## Your assignment
Among the entries that follow, find every line with the word "ipynb" and list it.

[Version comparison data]
····················

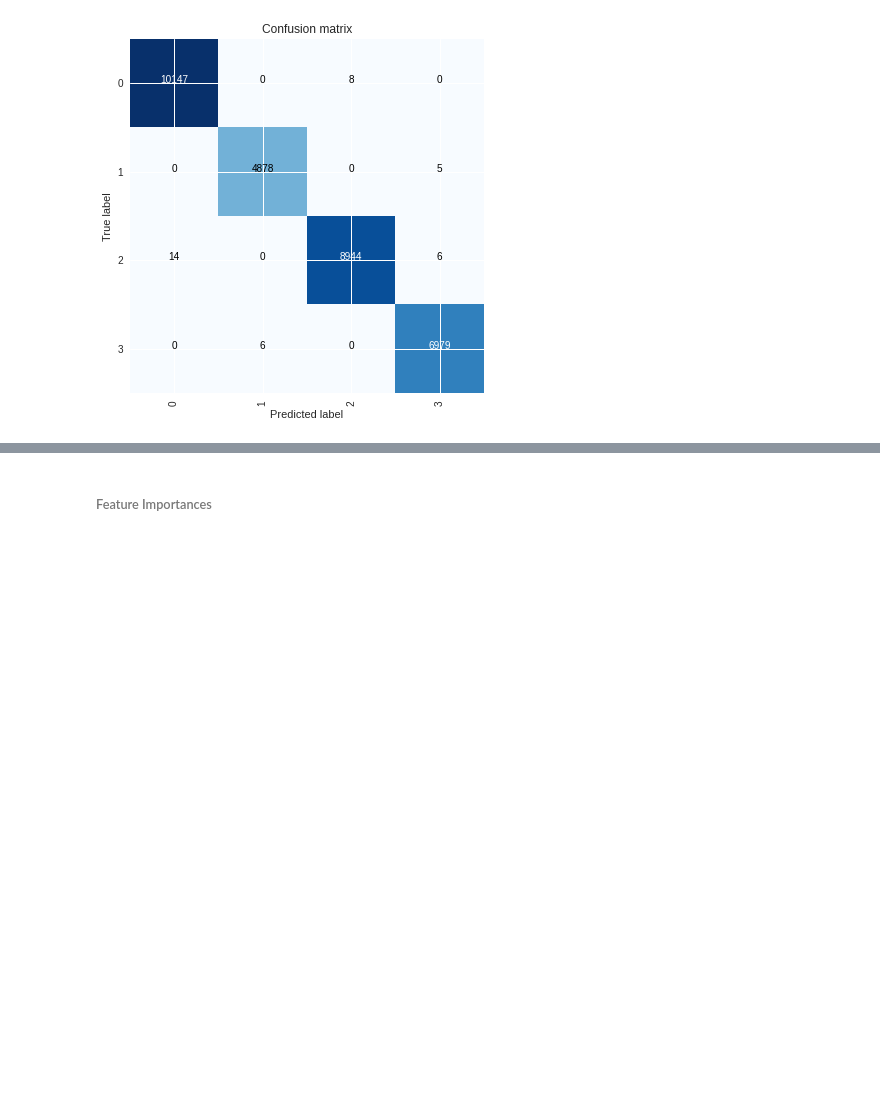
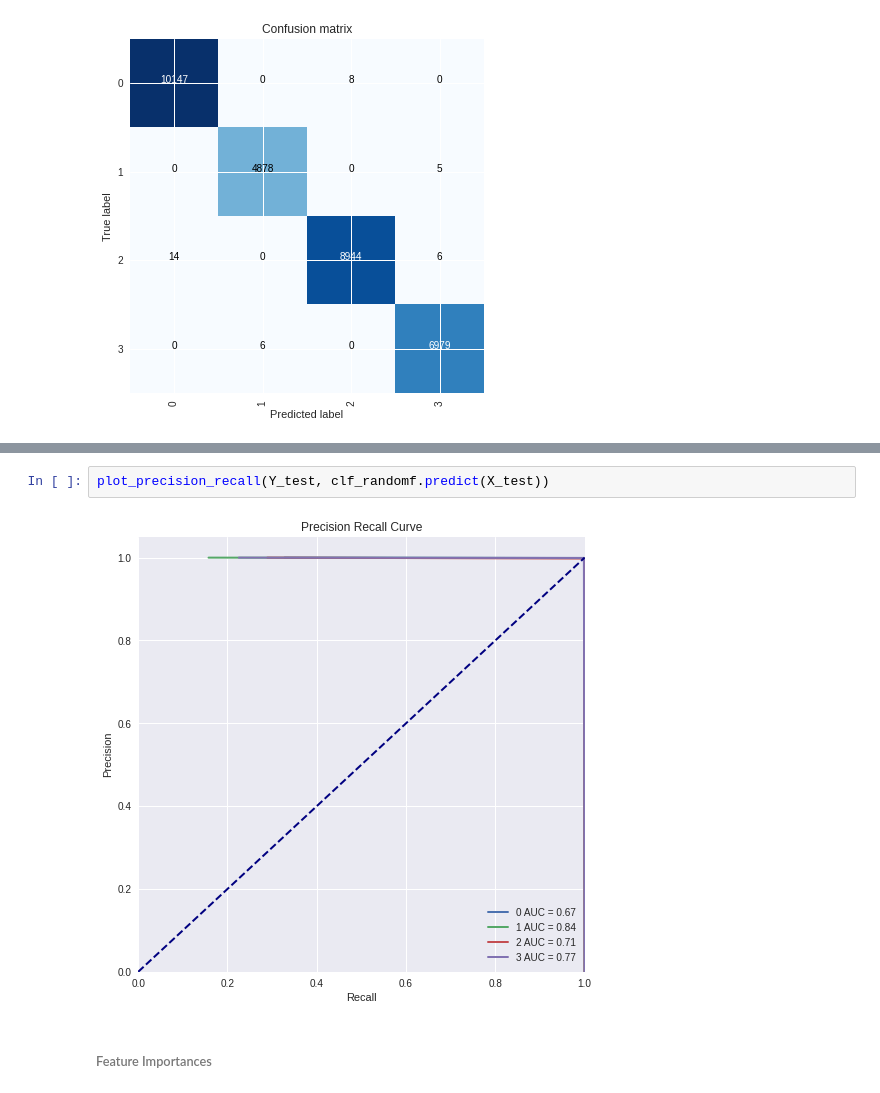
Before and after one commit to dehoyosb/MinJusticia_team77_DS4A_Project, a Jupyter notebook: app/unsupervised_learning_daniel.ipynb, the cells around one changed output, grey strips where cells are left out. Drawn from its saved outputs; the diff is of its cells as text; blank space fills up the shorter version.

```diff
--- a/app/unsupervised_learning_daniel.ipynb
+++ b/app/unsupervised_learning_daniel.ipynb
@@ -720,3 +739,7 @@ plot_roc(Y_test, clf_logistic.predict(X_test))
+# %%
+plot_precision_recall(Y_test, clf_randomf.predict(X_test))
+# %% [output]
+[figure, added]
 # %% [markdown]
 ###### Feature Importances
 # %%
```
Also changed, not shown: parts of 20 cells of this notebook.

····················

## Answer section
Before and after one commit to dehoyosb/MinJusticia_team77_DS4A_Project, a Jupyter notebook: app/unsupervised_learning_daniel.ipynb, the cells around one changed output, grey strips where cells are left out. Drawn from its saved outputs; the diff is of its cells as text; blank space fills up the shorter version.
--- a/app/unsupervised_learning_daniel.ipynb
+++ b/app/unsupervised_learning_daniel.ipynb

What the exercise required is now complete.